■ What the task asks ■
Below are records; count the lines among them that include the string "oldest", and state only the number.
#####
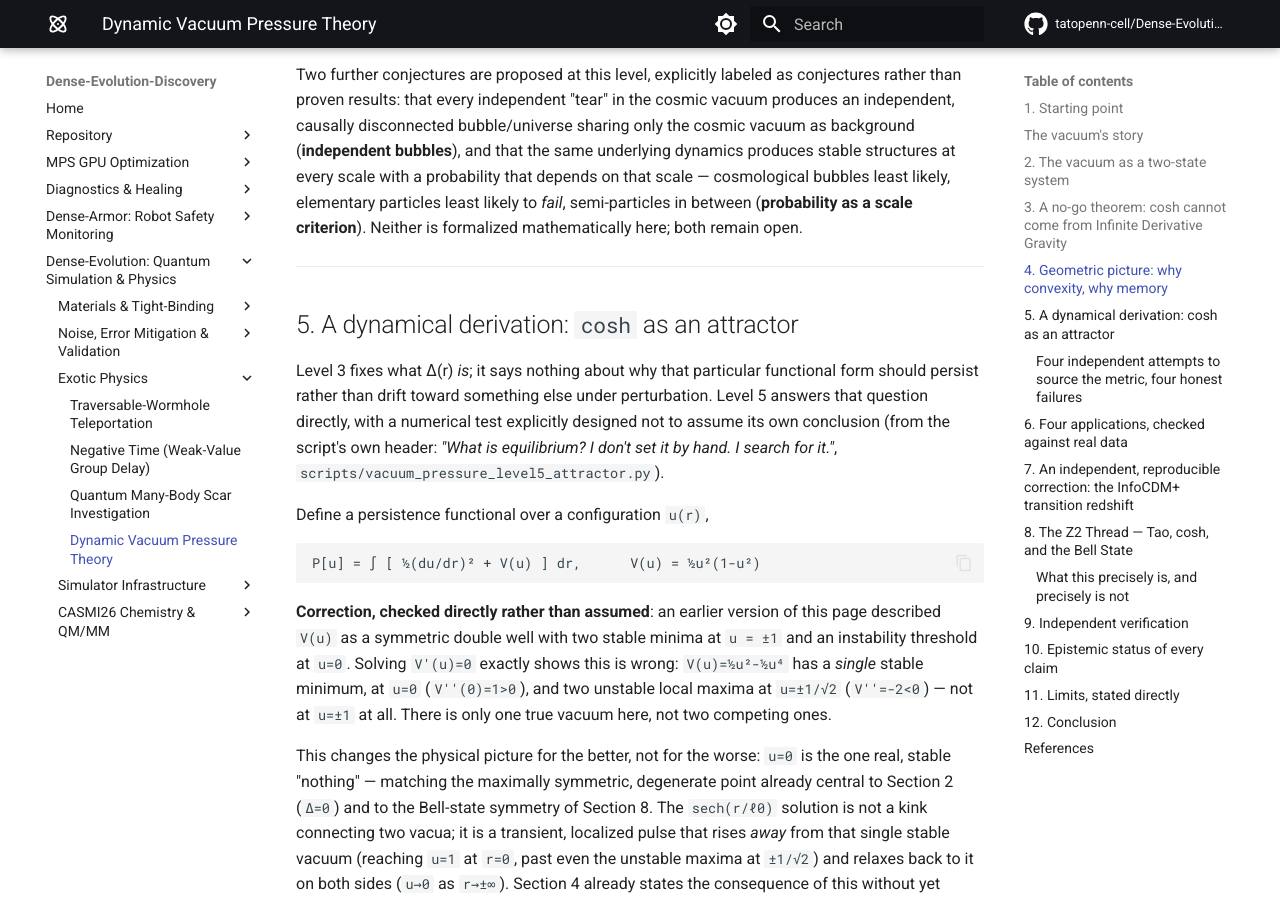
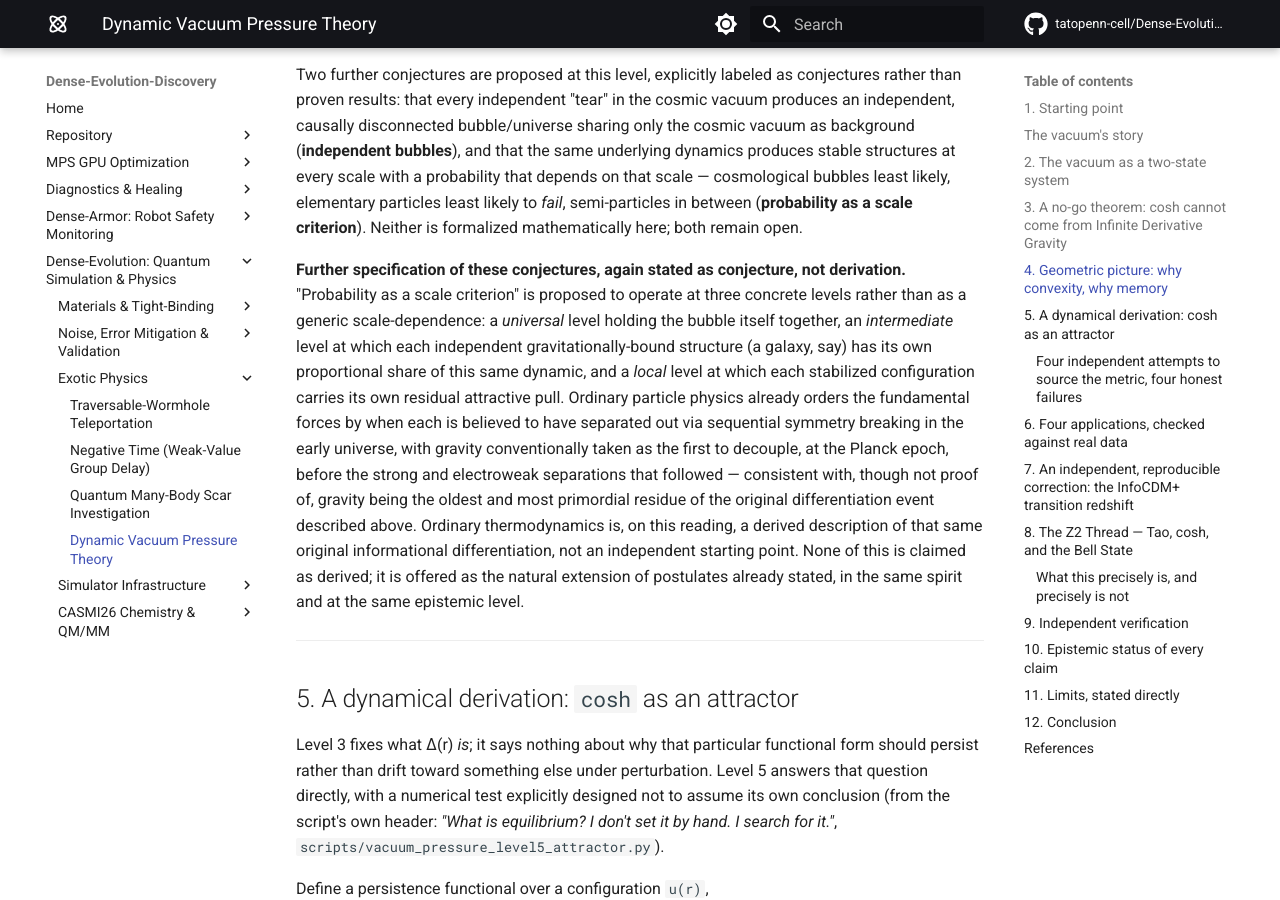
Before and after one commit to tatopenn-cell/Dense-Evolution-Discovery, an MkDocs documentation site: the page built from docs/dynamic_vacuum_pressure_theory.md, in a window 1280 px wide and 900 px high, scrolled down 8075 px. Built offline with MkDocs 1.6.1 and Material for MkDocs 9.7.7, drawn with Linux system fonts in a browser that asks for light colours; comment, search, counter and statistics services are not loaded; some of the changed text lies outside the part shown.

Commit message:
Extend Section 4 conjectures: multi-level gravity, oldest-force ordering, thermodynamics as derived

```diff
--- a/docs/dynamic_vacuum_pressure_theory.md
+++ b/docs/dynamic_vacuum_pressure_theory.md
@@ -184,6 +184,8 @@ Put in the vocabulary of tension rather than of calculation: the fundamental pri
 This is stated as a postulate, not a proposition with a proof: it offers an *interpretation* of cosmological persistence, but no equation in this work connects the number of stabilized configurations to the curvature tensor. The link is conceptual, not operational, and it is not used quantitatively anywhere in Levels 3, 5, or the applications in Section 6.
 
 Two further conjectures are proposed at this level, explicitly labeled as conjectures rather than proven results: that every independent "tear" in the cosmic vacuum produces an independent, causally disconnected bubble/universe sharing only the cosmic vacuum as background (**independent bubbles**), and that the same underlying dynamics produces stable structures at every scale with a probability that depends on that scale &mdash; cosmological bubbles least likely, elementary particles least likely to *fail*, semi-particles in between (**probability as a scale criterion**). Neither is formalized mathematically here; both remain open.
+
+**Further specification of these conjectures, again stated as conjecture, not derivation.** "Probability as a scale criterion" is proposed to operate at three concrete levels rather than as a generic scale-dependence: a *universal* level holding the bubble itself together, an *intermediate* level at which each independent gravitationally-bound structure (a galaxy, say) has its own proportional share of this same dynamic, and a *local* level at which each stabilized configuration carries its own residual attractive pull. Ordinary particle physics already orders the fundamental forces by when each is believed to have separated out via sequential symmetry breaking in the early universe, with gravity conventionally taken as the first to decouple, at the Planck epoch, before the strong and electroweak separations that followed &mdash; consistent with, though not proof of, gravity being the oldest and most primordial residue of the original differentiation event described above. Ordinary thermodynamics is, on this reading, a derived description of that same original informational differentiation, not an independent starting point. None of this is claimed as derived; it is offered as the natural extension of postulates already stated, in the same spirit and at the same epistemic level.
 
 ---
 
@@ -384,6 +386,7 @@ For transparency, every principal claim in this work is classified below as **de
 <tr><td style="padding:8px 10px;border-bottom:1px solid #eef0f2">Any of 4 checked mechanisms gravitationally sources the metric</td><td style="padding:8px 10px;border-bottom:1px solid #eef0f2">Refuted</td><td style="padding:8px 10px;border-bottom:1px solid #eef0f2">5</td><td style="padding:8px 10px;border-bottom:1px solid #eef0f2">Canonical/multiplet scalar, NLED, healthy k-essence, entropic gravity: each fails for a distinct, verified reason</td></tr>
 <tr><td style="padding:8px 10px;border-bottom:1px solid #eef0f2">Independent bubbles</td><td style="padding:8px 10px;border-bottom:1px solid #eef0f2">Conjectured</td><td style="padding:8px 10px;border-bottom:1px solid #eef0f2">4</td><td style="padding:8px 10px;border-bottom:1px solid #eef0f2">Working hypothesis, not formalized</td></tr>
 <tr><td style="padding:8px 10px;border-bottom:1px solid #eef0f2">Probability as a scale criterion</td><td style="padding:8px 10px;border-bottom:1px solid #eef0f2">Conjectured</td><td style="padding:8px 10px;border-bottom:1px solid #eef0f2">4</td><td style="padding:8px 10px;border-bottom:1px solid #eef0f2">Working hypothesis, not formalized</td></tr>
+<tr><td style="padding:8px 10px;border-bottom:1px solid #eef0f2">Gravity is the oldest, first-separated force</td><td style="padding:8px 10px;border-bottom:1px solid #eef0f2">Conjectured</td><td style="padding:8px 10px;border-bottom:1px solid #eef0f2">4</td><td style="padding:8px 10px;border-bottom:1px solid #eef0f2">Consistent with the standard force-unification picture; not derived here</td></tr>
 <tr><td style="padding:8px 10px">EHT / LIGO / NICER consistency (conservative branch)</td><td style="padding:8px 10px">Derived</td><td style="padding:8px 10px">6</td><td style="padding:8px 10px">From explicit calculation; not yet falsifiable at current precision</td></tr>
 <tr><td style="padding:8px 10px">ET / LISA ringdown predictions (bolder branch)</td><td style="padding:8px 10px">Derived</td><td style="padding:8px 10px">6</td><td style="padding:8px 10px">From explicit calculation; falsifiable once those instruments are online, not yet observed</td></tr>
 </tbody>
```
#####
■ Answer ■
3